A conversation with Raekwon, headliner for Higher Plains festival



Raekwon will perform at Higher Plains Jazz and Hip Hop Festival on Sept. 23 at The Vanguard

The first day of fall is September 22nd—and what better way to usher in the season than with third annual Higher Plains Jazz and Hip Hop Festival? In previous years, the event has hosted acts like Slum Village and Thundercat. The two-day fest will take place at The Vanguard and is organized by venue owner Simon Alemon and guitarist Chris Combs, who will play with local acts Verse & the Vapors and Mike Dee & Stone Trio. Other local acts include Annie Ellicot, Jabee, Branjae, Steph Simon, Henna Roso, We Make Shapes, Oilhouse, and more. (For tickets, visit thevanguardtulsa.com.)

For the main event, Higher Plains will host Erykah Badu’s band RC & The Gritz, Grammy-winning keyboardist Shaun Martin from the world-renowned jazz/funk/fusion band Snarky Puppy, and to top it off, the Raekwon the Chef from legendary rap group Wu-Tang Clan.

Just two years after the 1993 release of 36 Chambers, Raekwon launched his solo career with the instant classic Only Built 4 Cuban Linx. His fan base and commercial success has been solid since. His latest album, The Wild—released in March this year—was well-received by fans who appreciate Rae’s ability to merge his gritty style with modern production.
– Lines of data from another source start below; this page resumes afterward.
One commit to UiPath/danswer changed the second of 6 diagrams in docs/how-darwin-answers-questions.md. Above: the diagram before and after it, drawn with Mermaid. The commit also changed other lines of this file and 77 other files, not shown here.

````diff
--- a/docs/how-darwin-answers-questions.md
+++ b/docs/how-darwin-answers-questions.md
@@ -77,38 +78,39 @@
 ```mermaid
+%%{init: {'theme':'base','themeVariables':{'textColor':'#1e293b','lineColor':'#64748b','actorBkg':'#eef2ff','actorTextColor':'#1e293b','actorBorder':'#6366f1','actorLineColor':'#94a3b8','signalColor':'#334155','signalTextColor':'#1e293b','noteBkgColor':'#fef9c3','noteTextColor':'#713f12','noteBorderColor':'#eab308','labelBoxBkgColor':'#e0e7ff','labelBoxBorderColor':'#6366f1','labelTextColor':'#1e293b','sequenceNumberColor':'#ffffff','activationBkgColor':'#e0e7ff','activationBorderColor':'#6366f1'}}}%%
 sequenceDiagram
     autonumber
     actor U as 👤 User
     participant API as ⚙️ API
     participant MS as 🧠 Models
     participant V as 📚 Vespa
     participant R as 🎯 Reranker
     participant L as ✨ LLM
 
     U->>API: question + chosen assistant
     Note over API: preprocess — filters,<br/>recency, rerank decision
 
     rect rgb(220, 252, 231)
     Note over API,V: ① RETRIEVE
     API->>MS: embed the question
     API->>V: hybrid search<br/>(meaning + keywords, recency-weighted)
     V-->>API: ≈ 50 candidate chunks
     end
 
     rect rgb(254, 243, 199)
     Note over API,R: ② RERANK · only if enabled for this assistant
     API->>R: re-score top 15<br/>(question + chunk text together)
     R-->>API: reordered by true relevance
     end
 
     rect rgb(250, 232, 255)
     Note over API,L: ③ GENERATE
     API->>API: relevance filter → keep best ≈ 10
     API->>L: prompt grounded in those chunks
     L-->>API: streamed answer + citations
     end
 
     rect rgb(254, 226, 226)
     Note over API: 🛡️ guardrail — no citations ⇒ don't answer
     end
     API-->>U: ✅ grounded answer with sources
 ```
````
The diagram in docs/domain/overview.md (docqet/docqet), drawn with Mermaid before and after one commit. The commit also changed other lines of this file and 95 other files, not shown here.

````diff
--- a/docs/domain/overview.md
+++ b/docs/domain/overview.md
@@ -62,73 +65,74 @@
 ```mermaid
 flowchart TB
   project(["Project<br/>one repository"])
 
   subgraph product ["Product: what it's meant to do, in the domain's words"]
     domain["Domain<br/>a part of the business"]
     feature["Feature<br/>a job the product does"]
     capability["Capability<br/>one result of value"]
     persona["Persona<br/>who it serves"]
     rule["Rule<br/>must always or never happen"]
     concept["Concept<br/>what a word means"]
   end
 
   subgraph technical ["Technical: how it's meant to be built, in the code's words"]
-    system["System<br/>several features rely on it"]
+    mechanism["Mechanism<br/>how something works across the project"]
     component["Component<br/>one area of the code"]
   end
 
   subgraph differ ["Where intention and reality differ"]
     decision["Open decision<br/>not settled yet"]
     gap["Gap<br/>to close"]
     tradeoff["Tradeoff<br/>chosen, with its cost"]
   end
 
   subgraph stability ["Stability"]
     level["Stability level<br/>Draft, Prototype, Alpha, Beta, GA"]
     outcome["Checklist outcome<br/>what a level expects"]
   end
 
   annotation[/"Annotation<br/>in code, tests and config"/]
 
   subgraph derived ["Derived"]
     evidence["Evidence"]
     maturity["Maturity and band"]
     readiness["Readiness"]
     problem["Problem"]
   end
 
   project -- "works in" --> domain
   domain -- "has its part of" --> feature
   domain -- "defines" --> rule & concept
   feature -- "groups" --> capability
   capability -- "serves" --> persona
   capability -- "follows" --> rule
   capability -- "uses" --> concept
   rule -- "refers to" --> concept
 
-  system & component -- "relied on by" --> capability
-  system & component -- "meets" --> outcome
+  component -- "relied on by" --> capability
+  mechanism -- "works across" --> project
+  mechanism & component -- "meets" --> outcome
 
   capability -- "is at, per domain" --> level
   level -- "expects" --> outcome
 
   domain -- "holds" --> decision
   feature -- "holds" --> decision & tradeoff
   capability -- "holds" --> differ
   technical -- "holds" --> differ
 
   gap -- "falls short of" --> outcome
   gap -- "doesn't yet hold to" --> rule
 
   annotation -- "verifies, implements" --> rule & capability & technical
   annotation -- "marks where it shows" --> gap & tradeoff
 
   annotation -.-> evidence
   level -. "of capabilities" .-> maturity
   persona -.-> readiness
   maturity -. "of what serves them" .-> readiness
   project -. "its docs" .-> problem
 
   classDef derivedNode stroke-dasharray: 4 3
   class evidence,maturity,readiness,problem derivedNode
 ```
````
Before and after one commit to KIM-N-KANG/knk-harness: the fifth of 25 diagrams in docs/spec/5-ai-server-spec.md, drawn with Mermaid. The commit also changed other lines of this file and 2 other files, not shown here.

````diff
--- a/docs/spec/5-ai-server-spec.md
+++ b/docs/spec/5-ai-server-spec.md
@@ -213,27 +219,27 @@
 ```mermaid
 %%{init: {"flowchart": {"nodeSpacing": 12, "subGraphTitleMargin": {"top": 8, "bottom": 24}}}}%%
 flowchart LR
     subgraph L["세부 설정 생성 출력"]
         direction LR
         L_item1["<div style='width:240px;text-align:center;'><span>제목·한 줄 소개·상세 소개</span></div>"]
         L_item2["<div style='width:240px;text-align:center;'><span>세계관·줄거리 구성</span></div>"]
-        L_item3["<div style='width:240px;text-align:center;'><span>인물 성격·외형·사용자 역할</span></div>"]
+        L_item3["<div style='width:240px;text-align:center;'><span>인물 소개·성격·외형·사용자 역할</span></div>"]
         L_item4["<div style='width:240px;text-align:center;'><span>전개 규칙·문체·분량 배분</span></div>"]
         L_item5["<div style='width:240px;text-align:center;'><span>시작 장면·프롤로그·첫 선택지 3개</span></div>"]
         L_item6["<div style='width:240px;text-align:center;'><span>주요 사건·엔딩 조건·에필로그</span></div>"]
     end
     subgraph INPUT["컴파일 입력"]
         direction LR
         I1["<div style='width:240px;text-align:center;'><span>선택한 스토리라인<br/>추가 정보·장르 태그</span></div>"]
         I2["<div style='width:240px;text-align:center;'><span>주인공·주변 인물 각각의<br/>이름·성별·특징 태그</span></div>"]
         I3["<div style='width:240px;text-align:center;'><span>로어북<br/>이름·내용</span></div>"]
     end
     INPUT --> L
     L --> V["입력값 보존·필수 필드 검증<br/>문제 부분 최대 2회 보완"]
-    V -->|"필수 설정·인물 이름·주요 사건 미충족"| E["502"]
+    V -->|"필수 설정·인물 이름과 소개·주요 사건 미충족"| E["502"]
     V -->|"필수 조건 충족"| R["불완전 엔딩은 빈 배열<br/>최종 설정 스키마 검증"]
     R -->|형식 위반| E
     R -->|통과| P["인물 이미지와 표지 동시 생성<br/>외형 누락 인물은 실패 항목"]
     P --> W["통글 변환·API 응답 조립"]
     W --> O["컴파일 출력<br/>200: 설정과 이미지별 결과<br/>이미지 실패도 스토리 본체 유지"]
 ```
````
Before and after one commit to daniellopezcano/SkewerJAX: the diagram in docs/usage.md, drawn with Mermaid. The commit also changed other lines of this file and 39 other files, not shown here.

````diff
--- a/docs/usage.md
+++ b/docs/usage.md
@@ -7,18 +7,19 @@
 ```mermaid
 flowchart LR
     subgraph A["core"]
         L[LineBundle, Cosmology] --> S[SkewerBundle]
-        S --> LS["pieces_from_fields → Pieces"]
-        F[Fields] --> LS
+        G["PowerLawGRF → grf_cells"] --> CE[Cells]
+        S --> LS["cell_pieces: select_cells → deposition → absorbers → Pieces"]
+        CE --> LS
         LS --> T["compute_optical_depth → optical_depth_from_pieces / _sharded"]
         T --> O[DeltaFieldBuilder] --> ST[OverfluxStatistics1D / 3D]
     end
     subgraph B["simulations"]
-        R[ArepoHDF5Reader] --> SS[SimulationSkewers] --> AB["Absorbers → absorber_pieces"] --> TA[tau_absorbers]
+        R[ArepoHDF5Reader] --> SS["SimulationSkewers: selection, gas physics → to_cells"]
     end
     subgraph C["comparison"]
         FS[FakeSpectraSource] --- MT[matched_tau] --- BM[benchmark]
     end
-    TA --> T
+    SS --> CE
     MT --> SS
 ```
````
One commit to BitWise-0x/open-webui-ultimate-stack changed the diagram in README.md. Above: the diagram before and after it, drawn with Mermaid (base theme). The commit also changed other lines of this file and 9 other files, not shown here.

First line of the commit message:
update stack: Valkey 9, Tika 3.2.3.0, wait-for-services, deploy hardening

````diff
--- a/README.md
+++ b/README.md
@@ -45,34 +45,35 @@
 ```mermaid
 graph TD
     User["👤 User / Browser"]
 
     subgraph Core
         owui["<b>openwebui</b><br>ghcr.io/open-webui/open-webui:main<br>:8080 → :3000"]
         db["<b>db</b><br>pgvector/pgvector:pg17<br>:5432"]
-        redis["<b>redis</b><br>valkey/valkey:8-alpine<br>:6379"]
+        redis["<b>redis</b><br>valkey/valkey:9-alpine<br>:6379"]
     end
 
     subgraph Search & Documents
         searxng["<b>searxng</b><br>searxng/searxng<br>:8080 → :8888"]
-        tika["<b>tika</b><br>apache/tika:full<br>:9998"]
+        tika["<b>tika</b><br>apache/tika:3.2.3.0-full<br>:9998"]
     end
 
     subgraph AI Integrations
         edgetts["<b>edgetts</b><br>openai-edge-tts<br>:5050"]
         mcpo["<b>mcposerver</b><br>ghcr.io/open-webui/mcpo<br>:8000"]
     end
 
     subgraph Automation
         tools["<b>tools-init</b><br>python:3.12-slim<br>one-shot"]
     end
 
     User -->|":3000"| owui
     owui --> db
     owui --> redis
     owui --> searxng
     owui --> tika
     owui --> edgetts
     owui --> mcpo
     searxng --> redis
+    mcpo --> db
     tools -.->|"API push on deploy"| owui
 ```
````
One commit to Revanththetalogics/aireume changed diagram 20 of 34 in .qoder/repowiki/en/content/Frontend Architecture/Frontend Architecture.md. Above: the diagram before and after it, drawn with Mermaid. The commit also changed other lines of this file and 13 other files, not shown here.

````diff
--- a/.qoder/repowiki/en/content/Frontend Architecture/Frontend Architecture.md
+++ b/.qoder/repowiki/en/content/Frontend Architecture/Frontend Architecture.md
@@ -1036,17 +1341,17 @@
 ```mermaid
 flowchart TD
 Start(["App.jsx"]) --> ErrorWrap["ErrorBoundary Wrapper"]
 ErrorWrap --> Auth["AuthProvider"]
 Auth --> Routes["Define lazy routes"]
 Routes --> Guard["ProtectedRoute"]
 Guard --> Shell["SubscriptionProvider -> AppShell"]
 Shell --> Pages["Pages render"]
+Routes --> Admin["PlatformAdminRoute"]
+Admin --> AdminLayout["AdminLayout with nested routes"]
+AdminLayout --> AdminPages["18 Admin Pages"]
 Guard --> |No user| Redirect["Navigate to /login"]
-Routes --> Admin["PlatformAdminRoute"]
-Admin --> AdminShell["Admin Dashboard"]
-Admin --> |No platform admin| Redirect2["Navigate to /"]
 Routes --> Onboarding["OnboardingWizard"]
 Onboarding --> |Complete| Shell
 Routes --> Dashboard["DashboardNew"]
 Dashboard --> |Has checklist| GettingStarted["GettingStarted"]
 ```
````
I spoke with Raekwon about his new album and staying relevant in the ever-changing hip-hop climate.


Mary Noble: How was The Wild received?

Raekwon: Everything’s been beautiful. The show has been great, the response from the fans with their points and thoughts on the album—everything went real good, so I’m excited about it. To go out there to so many cities and see these people come out and support, it was a beautiful thing.

Noble: What’s the significance of the title?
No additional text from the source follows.